Today’s Readings

God is with us. Have you really spent any time to think about the beauty of that statement? God is with us. It can be easy for us to take for granted this basic truth of our faith. God is with us. In just a few days we will commemorate the tremendous gift of God become human. The Word made flesh. God is with us.

But do we fully comprehend the beauty of our God who is close to us? Understandably, as in the first reading, people who have experienced difficult situations, circumstances, or events in their lives have a hard time believing that God is with us. Those who suffer because of domestic violence or abuse may have a hard time believing that God is with us. Those parts of the world that are wracked by violence because of war, or even in our own country because of gun violence, and other types of violence, may question whether or not God is really with us.

In fact we know the problem of evil is a barrier that many cannot overcome believing in God. How could an all loving God permit evil? Why do bad things happen to good people? Why doesn’t God step in and prevent senseless tragedies? How can it be that God is with us when so many of these horrible things are still occurring?

The truth is very complex, and even the answers traditionally given do not always satisfy. But what today’s readings assure us of is the fact that God is indeed with us. It is not the case that we are spared from every difficulty of life. We know for instance that many of the things that occur in our lives that are in fact people come because of our own hands. We fight too much, share too little, and harm too often. We commit evil actions against one another.
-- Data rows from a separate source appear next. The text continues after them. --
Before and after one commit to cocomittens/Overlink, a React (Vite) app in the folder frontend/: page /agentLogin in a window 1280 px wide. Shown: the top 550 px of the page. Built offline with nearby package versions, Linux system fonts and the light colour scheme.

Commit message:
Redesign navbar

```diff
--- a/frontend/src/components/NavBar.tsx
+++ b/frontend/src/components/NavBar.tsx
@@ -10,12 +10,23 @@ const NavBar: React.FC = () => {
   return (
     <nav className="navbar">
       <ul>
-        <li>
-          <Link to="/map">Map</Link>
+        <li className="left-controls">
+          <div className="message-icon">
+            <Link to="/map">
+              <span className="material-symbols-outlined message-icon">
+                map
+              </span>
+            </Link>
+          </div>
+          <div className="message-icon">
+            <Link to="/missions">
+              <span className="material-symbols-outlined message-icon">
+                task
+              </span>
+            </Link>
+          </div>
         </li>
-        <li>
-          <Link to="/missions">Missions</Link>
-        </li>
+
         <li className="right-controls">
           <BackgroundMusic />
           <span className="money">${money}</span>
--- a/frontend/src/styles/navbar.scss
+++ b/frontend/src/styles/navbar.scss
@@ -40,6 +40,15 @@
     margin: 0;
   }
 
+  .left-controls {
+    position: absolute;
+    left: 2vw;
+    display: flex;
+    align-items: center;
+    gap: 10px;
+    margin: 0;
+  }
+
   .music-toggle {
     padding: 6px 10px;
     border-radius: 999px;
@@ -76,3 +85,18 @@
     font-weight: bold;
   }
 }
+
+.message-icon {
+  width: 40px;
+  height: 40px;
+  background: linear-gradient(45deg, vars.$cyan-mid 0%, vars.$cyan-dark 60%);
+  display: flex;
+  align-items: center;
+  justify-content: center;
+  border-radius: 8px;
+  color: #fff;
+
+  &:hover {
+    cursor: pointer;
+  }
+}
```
The truth when encountering today’s readings is that God is indeed with us. God stands with us. God extends to us the gift of new life. God becomes one in our messy existence. Even though we do not always treat each other well God remains always with us, by our side, forgiving, loving, and caring for us.